Mark Puch, ceo of Chicago-based Primrose Candy, died last Friday. He was 63 and is survived by his wife, Dawn (nee Castro) and children, Gia, Mark Jr. and Nina as well as his mother Lillian and brother, Jeff, and his wife, Mary.
The rain was coming down hard. Traffic was horrific. And it was hard to find the buses. But they came. Candy Industry’s 72nd Kettle Awards reception continues to be the premiere event of the U.S. confectionery industry and a powerful draw.
It’s an impressive resume: Chocolatier; entrepreneur; political activist; consultant; new product developer; foundation chairman; industry volunteer; philanthropist. Of course, let’s not forget wife, mother and foodie.
What does it take to make Italy’s fourth largest mineral water company effervescent? Acquiring Tuscany-based chocolate maker Amedei, known for its gourmet chocolate bars, truffles and chocolate products, would certainly make anyone bubbly.
As I sipped my coffee this morning, taking in the “fire and fury “ headline from the Chicago Tribune, I happened to notice a teaser headline in the Food & Dining section of the paper. “This is how much candy you can get for $5.”

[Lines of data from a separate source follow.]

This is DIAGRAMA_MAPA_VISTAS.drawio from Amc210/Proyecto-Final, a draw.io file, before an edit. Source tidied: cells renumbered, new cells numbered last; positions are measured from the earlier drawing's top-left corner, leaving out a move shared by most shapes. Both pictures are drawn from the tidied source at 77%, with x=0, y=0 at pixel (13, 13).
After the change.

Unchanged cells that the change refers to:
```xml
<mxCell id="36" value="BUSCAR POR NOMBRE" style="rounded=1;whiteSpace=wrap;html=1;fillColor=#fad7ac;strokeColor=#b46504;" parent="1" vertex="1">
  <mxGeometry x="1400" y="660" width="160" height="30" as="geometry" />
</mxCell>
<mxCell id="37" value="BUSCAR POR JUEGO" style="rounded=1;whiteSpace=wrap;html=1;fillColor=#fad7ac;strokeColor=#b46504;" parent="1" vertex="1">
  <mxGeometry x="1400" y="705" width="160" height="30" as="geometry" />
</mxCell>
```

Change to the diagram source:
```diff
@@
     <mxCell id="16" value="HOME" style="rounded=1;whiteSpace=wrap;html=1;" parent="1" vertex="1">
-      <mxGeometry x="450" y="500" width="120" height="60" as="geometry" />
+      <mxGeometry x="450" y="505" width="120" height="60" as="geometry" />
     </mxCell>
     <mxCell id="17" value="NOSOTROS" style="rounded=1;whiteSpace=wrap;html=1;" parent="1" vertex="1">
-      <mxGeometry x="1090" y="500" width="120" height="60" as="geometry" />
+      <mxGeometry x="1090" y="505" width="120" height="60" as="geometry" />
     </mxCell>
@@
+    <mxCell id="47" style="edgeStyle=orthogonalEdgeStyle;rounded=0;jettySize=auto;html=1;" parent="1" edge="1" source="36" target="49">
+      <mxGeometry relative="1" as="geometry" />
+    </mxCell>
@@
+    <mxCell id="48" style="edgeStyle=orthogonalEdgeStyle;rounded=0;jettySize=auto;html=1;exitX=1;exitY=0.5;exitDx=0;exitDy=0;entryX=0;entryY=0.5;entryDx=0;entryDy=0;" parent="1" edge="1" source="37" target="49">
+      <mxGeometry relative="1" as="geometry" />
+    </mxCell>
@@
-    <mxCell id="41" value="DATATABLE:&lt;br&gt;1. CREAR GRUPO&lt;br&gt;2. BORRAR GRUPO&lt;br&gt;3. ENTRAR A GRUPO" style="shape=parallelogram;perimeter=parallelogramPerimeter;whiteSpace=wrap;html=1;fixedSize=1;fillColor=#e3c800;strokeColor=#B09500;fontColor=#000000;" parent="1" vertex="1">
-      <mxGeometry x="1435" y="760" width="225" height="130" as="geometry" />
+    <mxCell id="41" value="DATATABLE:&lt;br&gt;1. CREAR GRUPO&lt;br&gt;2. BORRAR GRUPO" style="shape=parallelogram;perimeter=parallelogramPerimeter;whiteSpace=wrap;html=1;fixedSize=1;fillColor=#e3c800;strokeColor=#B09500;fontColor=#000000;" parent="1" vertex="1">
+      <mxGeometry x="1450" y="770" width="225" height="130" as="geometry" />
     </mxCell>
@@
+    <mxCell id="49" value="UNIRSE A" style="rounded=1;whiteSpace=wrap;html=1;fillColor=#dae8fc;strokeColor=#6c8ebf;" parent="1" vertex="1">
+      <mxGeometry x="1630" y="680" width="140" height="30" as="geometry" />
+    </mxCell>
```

Deerfield, Ill.-based Mondelez International has turned to a French fry food executive to create some sales sizzle as Irene Rosenfeld, chairman and ceo of the confectionery and snack multinational, opts for retirement.
Not many confectionery companies have their grand opening attended by the Duke of York. However, U.K.-based Champion & Reeves isn’t just any sweets supplier. Thus, earlier this year, on March 17, Prince Andrew, Queen Elizabeth’s second son, paid a visit to the fledgling manufacturers of nougat, butterscotch and cream toffees.

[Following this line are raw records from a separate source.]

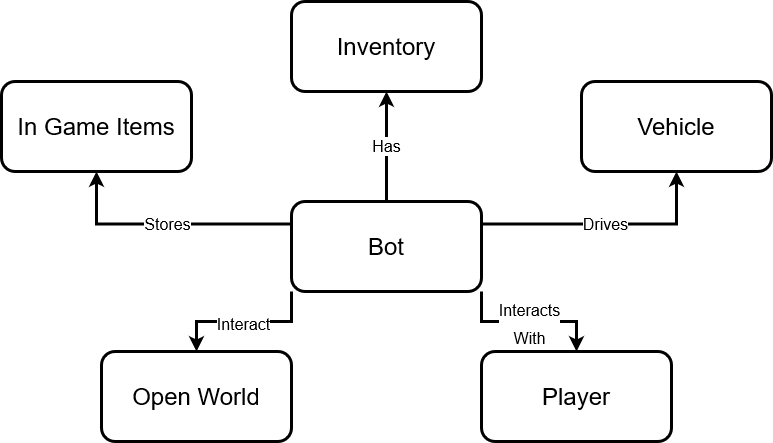
Above: Pictures/crs/crc 8.drawio.png in FM-Man/SPL_2 (draw.io), before the change. Source tidied: cells renumbered, new cells last; positions are measured from the earlier drawing's top-left corner, leaving out a move shared by most shapes. The source it was exported from:
```xml
<mxGraphModel>
  <root>
    <mxCell id="0" />
    <mxCell id="1" parent="0" />
    <mxCell id="2" value="Has" style="edgeStyle=orthogonalEdgeStyle;rounded=0;jettySize=auto;html=1;entryX=0.5;entryY=1;entryDx=0;entryDy=0;fontSize=16;strokeWidth=3;" parent="1" edge="1" source="7" target="8">
      <mxGeometry relative="1" as="geometry" />
    </mxCell>
    <mxCell id="3" value="Drives" style="edgeStyle=orthogonalEdgeStyle;rounded=0;jettySize=auto;html=1;exitX=1;exitY=0.25;exitDx=0;exitDy=0;entryX=0.5;entryY=1;entryDx=0;entryDy=0;fontSize=16;strokeWidth=3;" parent="1" edge="1" source="7" target="9">
      <mxGeometry relative="1" as="geometry" />
    </mxCell>
    <mxCell id="4" value="Stores" style="edgeStyle=orthogonalEdgeStyle;rounded=0;jettySize=auto;html=1;exitX=0;exitY=0.25;exitDx=0;exitDy=0;entryX=0.5;entryY=1;entryDx=0;entryDy=0;fontSize=16;strokeWidth=3;" parent="1" edge="1" source="7" target="10">
      <mxGeometry relative="1" as="geometry" />
    </mxCell>
    <mxCell id="5" value="&lt;font style=&quot;font-size: 16px&quot;&gt;Interact&lt;/font&gt;" style="edgeStyle=orthogonalEdgeStyle;rounded=0;jettySize=auto;html=1;exitX=0;exitY=1;exitDx=0;exitDy=0;entryX=0.5;entryY=0;entryDx=0;entryDy=0;fontSize=24;strokeWidth=3;" parent="1" edge="1" source="7" target="11">
      <mxGeometry relative="1" as="geometry" />
    </mxCell>
    <mxCell id="6" value="&lt;div&gt;&lt;font style=&quot;font-size: 16px&quot;&gt;Interacts&lt;/font&gt;&lt;/div&gt;&lt;div&gt;&lt;font style=&quot;font-size: 16px&quot;&gt;With&lt;/font&gt;&lt;/div&gt;" style="edgeStyle=orthogonalEdgeStyle;rounded=0;jettySize=auto;html=1;exitX=1;exitY=1;exitDx=0;exitDy=0;fontSize=24;strokeWidth=3;" parent="1" edge="1" source="7" target="12">
      <mxGeometry relative="1" as="geometry" />
    </mxCell>
    <mxCell id="7" value="&lt;font style=&quot;font-size: 24px&quot;&gt;Bot&lt;/font&gt;" style="rounded=1;whiteSpace=wrap;html=1;strokeWidth=3;" parent="1" vertex="1">
      <mxGeometry x="290" y="200" width="190" height="90" as="geometry" />
    </mxCell>
    <mxCell id="8" value="&lt;font style=&quot;font-size: 24px&quot;&gt;Inventory&lt;/font&gt;" style="rounded=1;whiteSpace=wrap;html=1;strokeWidth=3;" parent="1" vertex="1">
      <mxGeometry x="290" width="190" height="90" as="geometry" />
    </mxCell>
    <mxCell id="9" value="&lt;font style=&quot;font-size: 24px&quot;&gt;Vehicle&lt;/font&gt;" style="rounded=1;whiteSpace=wrap;html=1;strokeWidth=3;" parent="1" vertex="1">
      <mxGeometry x="580" y="80" width="190" height="90" as="geometry" />
    </mxCell>
    <mxCell id="10" value="&lt;font style=&quot;font-size: 24px&quot;&gt;In Game Items&lt;br&gt;&lt;/font&gt;" style="rounded=1;whiteSpace=wrap;html=1;strokeWidth=3;" parent="1" vertex="1">
      <mxGeometry y="80" width="190" height="90" as="geometry" />
    </mxCell>
    <mxCell id="11" value="&lt;font style=&quot;font-size: 24px&quot;&gt;Open World&lt;br&gt;&lt;/font&gt;" style="rounded=1;whiteSpace=wrap;html=1;strokeWidth=3;" parent="1" vertex="1">
      <mxGeometry x="100" y="350" width="190" height="90" as="geometry" />
    </mxCell>
    <mxCell id="12" value="&lt;font style=&quot;font-size: 24px&quot;&gt;Player&lt;br&gt;&lt;/font&gt;" style="rounded=1;whiteSpace=wrap;html=1;strokeWidth=3;" parent="1" vertex="1">
      <mxGeometry x="480" y="350" width="190" height="90" as="geometry" />
    </mxCell>
  </root>
</mxGraphModel>
```
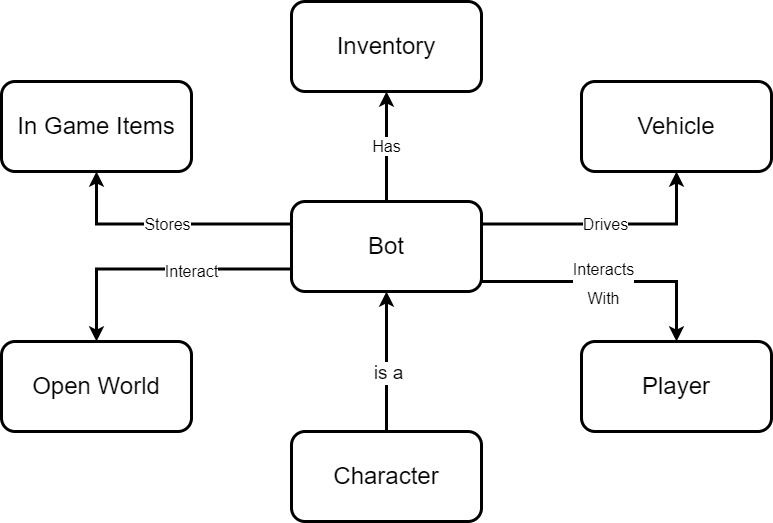
The same diagram one commit later.

What changed in the source:
```diff
@@ -11,11 +11,16 @@
     <mxCell id="4" value="Stores" style="edgeStyle=orthogonalEdgeStyle;rounded=0;jettySize=auto;html=1;exitX=0;exitY=0.25;exitDx=0;exitDy=0;entryX=0.5;entryY=1;entryDx=0;entryDy=0;fontSize=16;strokeWidth=3;" parent="1" edge="1" source="7" target="10">
       <mxGeometry relative="1" as="geometry" />
     </mxCell>
-    <mxCell id="5" value="&lt;font style=&quot;font-size: 16px&quot;&gt;Interact&lt;/font&gt;" style="edgeStyle=orthogonalEdgeStyle;rounded=0;jettySize=auto;html=1;exitX=0;exitY=1;exitDx=0;exitDy=0;entryX=0.5;entryY=0;entryDx=0;entryDy=0;fontSize=24;strokeWidth=3;" parent="1" edge="1" source="7" target="11">
-      <mxGeometry relative="1" as="geometry" />
+    <mxCell id="5" value="&lt;font style=&quot;font-size: 16px&quot;&gt;Interact&lt;/font&gt;" style="edgeStyle=orthogonalEdgeStyle;rounded=0;jettySize=auto;html=1;exitX=0;exitY=0.75;exitDx=0;exitDy=0;entryX=0.5;entryY=0;entryDx=0;entryDy=0;fontSize=24;strokeWidth=3;" parent="1" edge="1" source="7" target="11">
+      <mxGeometry x="-0.25" relative="1" as="geometry" />
     </mxCell>
-    <mxCell id="6" value="&lt;div&gt;&lt;font style=&quot;font-size: 16px&quot;&gt;Interacts&lt;/font&gt;&lt;/div&gt;&lt;div&gt;&lt;font style=&quot;font-size: 16px&quot;&gt;With&lt;/font&gt;&lt;/div&gt;" style="edgeStyle=orthogonalEdgeStyle;rounded=0;jettySize=auto;html=1;exitX=1;exitY=1;exitDx=0;exitDy=0;fontSize=24;strokeWidth=3;" parent="1" edge="1" source="7" target="12">
-      <mxGeometry relative="1" as="geometry" />
+    <mxCell id="6" value="&lt;div&gt;&lt;font style=&quot;font-size: 16px&quot;&gt;Interacts&lt;/font&gt;&lt;/div&gt;&lt;div&gt;&lt;font style=&quot;font-size: 16px&quot;&gt;With&lt;/font&gt;&lt;/div&gt;" style="edgeStyle=orthogonalEdgeStyle;rounded=0;jettySize=auto;html=1;exitX=1;exitY=0.75;exitDx=0;exitDy=0;fontSize=24;strokeWidth=3;" parent="1" edge="1" source="7" target="12">
+      <mxGeometry relative="1" as="geometry">
+        <Array as="points">
+          <mxPoint x="480" y="280" />
+          <mxPoint x="675" y="280" />
+        </Array>
+      </mxGeometry>
     </mxCell>
     <mxCell id="7" value="&lt;font style=&quot;font-size: 24px&quot;&gt;Bot&lt;/font&gt;" style="rounded=1;whiteSpace=wrap;html=1;strokeWidth=3;" parent="1" vertex="1">
       <mxGeometry x="290" y="200" width="190" height="90" as="geometry" />
@@ -30,10 +35,24 @@
       <mxGeometry y="80" width="190" height="90" as="geometry" />
     </mxCell>
     <mxCell id="11" value="&lt;font style=&quot;font-size: 24px&quot;&gt;Open World&lt;br&gt;&lt;/font&gt;" style="rounded=1;whiteSpace=wrap;html=1;strokeWidth=3;" parent="1" vertex="1">
-      <mxGeometry x="100" y="350" width="190" height="90" as="geometry" />
+      <mxGeometry y="340" width="190" height="90" as="geometry" />
     </mxCell>
     <mxCell id="12" value="&lt;font style=&quot;font-size: 24px&quot;&gt;Player&lt;br&gt;&lt;/font&gt;" style="rounded=1;whiteSpace=wrap;html=1;strokeWidth=3;" parent="1" vertex="1">
-      <mxGeometry x="480" y="350" width="190" height="90" as="geometry" />
+      <mxGeometry x="580" y="340" width="190" height="90" as="geometry" />
     </mxCell>
+    <mxCell id="13" style="edgeStyle=orthogonalEdgeStyle;rounded=0;jettySize=auto;html=1;entryX=0.5;entryY=1;entryDx=0;entryDy=0;fontSize=19;strokeWidth=3;" parent="1" edge="1" source="15" target="7">
+      <mxGeometry relative="1" as="geometry">
+        <Array as="points">
+          <mxPoint x="385" y="360" />
+          <mxPoint x="385" y="360" />
+        </Array>
+      </mxGeometry>
+    </mxCell>
+    <mxCell id="14" value="is a" style="edgeLabel;html=1;align=center;verticalAlign=middle;fontSize=19;" parent="13" vertex="1">
+      <mxGeometry x="-0.16" y="-1" relative="1" as="geometry" />
+    </mxCell>
+    <mxCell id="15" value="&lt;font style=&quot;font-size: 24px&quot;&gt;Character&lt;br&gt;&lt;/font&gt;" style="rounded=1;whiteSpace=wrap;html=1;strokeWidth=3;" parent="1" vertex="1">
+      <mxGeometry x="290" y="430" width="190" height="90" as="geometry" />
+    </mxCell>
   </root>
 </mxGraphModel>
```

As I’ve come to realize over the years, my crystal-balling powers haven’t earned me any plaudits. Hence, it’s one of the reasons I stay away from speculation regarding who’s going to buy whom. But there are always exceptions to the rule.
When President Donald Trump announced he was going to showcase American-made products at the White House during the “Made in America” week, the obvious question soon sprung up. How were the companies to be selected?